Nights of VilljamurNights of Villjamur by Mark Charan Newton

This is the first book in the Legends of the Red Sun series.  I’ve been wanting to read it for a while, but I’d been planning to wait for it to release in paperback this summer to pick it up.  So I was thrilled to get a copy now because I’ve heard so many great things about it, and seeing this post on the second book in the series and its themes yesterday just made me more excited about reading it. The second book in the series, City of Ruin, is available.  The Book of Transformations, the third book, will be released in June (and sounds awesome from the author’s website – superheroes in an epic fantasy setting!).

Following in the footsteps of writers like China Miéville and Richard K. Morgan, Mark Charan Newton balances style and storytelling in this bold and brilliant debut.
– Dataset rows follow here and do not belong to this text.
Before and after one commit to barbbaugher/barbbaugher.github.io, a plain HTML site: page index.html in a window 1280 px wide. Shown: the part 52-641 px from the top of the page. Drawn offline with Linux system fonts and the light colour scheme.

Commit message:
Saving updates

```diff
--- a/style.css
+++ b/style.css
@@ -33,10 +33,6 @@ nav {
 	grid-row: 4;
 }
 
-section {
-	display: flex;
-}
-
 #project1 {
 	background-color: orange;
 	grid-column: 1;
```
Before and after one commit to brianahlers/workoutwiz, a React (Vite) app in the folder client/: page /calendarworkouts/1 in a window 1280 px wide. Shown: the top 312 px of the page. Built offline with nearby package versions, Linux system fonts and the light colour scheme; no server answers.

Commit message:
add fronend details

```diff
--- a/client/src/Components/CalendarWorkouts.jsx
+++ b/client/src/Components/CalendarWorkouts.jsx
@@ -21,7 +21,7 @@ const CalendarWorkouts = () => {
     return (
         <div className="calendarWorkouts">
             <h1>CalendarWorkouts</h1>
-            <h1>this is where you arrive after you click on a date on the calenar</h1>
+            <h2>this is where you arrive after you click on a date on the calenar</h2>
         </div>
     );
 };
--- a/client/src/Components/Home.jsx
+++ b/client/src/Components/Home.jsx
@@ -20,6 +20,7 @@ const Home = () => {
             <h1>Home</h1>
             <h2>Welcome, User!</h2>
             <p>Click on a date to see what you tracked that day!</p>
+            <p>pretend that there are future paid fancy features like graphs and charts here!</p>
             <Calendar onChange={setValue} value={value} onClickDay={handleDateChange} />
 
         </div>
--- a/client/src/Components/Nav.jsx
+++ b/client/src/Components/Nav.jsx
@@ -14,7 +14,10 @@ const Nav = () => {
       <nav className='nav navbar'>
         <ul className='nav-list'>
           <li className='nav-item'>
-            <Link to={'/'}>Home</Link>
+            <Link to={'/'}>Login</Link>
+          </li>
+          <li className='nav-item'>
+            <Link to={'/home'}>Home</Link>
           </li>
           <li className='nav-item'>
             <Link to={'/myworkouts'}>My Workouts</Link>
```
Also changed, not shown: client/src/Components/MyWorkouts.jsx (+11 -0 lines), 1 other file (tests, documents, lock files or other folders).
Nights of the Villjamur marks the beginning of a sweeping new fantasy epic.

Beneath a dying red sun sits the proud and ancient city of Villjamur, capital of a mighty empire that now sits powerless against an encroaching ice age. As throngs of refugees gather outside the city gates, a fierce debate rages within the walls about the fate of these desperate souls. Then tragedy strikes—and the Emperor’s elder daughter, Jamur Rika, is summoned to serve as queen. Joined by her younger sister, Jamur Eir, the queen comes to sympathize with the hardships of the common people, thanks in part to her dashing teacher Randur Estevu, a man who is not what he seems.

Meanwhile, the grisly murder of a councillor draws the attention of Inspector Rumex Jeryd. Jeryd is a rumel, a species of nonhuman that can live for hundreds of years and shares the city with humans, birdlike garuda, and the eerie banshees whose forlorn cries herald death. Jeryd’s investigation will lead him into a web of corruption—and to an obscene conspiracy that threatens the lives of Rika and Eir, and the future of Villjamur itself.
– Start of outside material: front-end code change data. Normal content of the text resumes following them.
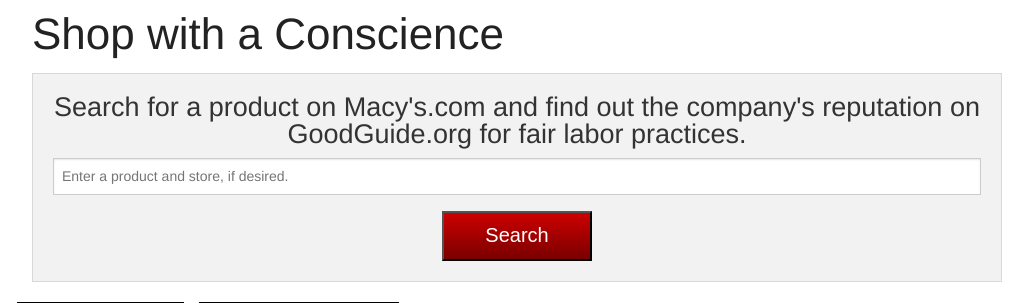
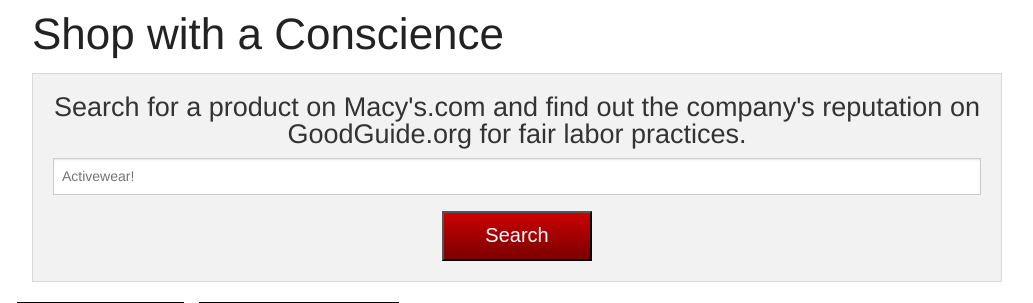
Before and after one commit to magshi/shop-with-conscience, a Flask app: template templates/index.html in a window 1280 px wide. Shown: the top 303 px of the page, without its empty margins (123-1156 px from the left). Run offline with Flask 2, Linux system fonts and the light colour scheme; the template is opened without the code that fills it: most values are stand-ins (such as "Sample title", 1, 10 or a date in 2020); grey boxes marked "Sample" are stand-in pictures.

Commit message:
Fix index

```diff
--- a/example.py
+++ b/example.py
@@ -47,6 +47,12 @@
             "shippingfee": 0.0,
             "pricetype": "Ticket",
             "pricetypeid": 0
+        },
+        "scores": {
+            'health': None,
+            'environment': 8.9,
+            'society': 7.6,
+            'average': 6.9
         }
 	}]
 }
--- a/templates/index.html
+++ b/templates/index.html
@@ -22,7 +22,7 @@
 	        <h3>Search for a product on Macy's.com and find out the company's reputation on GoodGuide.org for fair labor practices.</h3>
 	        <div class="row">
               <div class="large-12 columns">
-                  <input type="text" placeholder="Enter a product and store, if desired.">
+                  <input type="text" placeholder="Activewear!">
                   <input type="submit" name="search" value="Search" id="searchBtn">
               </div>
             </div>
--- a/templates/product.html
+++ b/templates/product.html
@@ -22,7 +22,7 @@
 			{% endif %}
             Conscience score:<Br />
             <div class="avg">Average: <span class="score">{{product.scores.average}}</span>
-                <div class="extra">Social: {{product.scores.social}} Environment: {{product.scores.environment}}  Health: {{product.scores.health}}</div>
+                <div class="extra">Society: {{product.scores.society}} Environment: {{product.scores.environment}}  Health: {{product.scores.health}}</div>
             </div>
             <br />
             <a href="{{product.summary.producturl}}"><div class="buy">Buy</div></a>
```
Also changed, not shown: 1 other file.
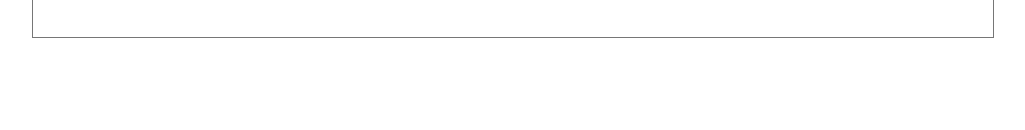
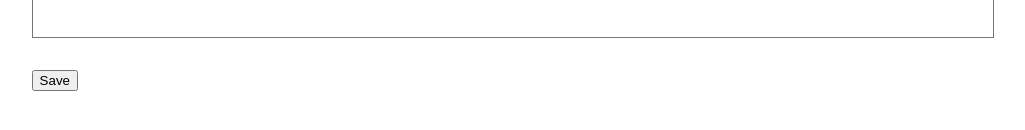
Before and after one commit to afneybeyb/shareidea, a Vue app: page / in a window 1280 px wide. Shown: the part 552-682 px from the top of the page, without its empty margins (127-1152 px from the left). Built offline with nearby package versions, Linux system fonts and the light colour scheme.

Commit message:
idea is saved to localStorage

```diff
--- a/src/views/HomeView.vue
+++ b/src/views/HomeView.vue
@@ -1,4 +1,12 @@
-<script setup lang="ts"></script>
+<script setup lang="ts">
+import { ref } from 'vue';
+
+let note = ref(localStorage.getItem("note") || "");
+
+let saveNote = () => {
+	localStorage.setItem("note", note.value);
+};
+</script>
 
 <template>
 	<main>
@@ -8,7 +16,8 @@
 				You can write your idea here and I will give you link to access that idea.
 			</p>
 		</section>
-		<textarea name="idea" id="" placeholder="Sooo...do YOU have any idea? 🧐"></textarea>
+		<textarea id="idea-input" placeholder="Sooo...do YOU have any idea? 🧐" v-model="note"></textarea>
+		<button @click="saveNote">Save</button>
 	</main>
 </template>
 
@@ -18,7 +27,6 @@ main {
 	margin-inline: auto;
 	padding: 5px;
 }
-
 
 textarea {
 	width: 100%;
```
But in the far north, where the drawn-out winter has already begun, an even greater threat appears, against which all the empire’s military and magical power may well prove useless—a threat from another world.

Garden SpellsGarden Spells by Sarah Addison Allen

For some reason, I never heard anything about this New York Times bestseller, and then I started hearing a lot about it, especially with the release of Allen’s latest novel, The Peach Keeper.  Now I keep hearing about it and it sounds both delightful and different from what I normally read so I’m really looking forward to it.

The women of the Waverley family — whether they like it or not — are heirs to an unusual legacy, one that grows in a fenced plot behind their Queen Anne home on Pendland Street in Bascom, North Carolina. There, an apple tree bearing fruit of magical properties looms over a garden filled with herbs and edible flowers that possess the power to affect in curious ways anyone who eats them.  

For nearly a decade, 34-year-old Claire Waverley, at peace with her family inheritance, has lived in the house alone, embracing the spirit of the grandmother who raised her, ruing her mother’s unfortunate destiny and seemingly unconcerned about the fate of her rebellious sister, Sydney, who freed herself long ago from their small town’s constraints. Using her grandmother’s mystical culinary traditions, Claire has built a successful catering business — and a carefully controlled, utterly predictable life — upon the family’s peculiar gift for making life-altering delicacies: lilac jelly to engender humility, for instance, or rose geranium wine to call up fond memories. Garden Spells reveals what happens when Sydney returns to Bascom with her young daughter, turning Claire’s routine existence upside down. With Sydney’s homecoming, the magic that the quiet caterer has measured into recipes to shape the thoughts and moods of others begins to influence Claire’s own emotions in terrifying and delightful ways.

As the sisters reconnect and learn to support one another, each finds romance where she least expects it, while Sydney’s child, Bay, discovers both the safe home she has longed for and her own surprising gifts. With the help of their elderly cousin Evanelle, endowed with her own uncanny skills, the Waverley women redeem the past, embrace the present, and take a joyful leap into the future.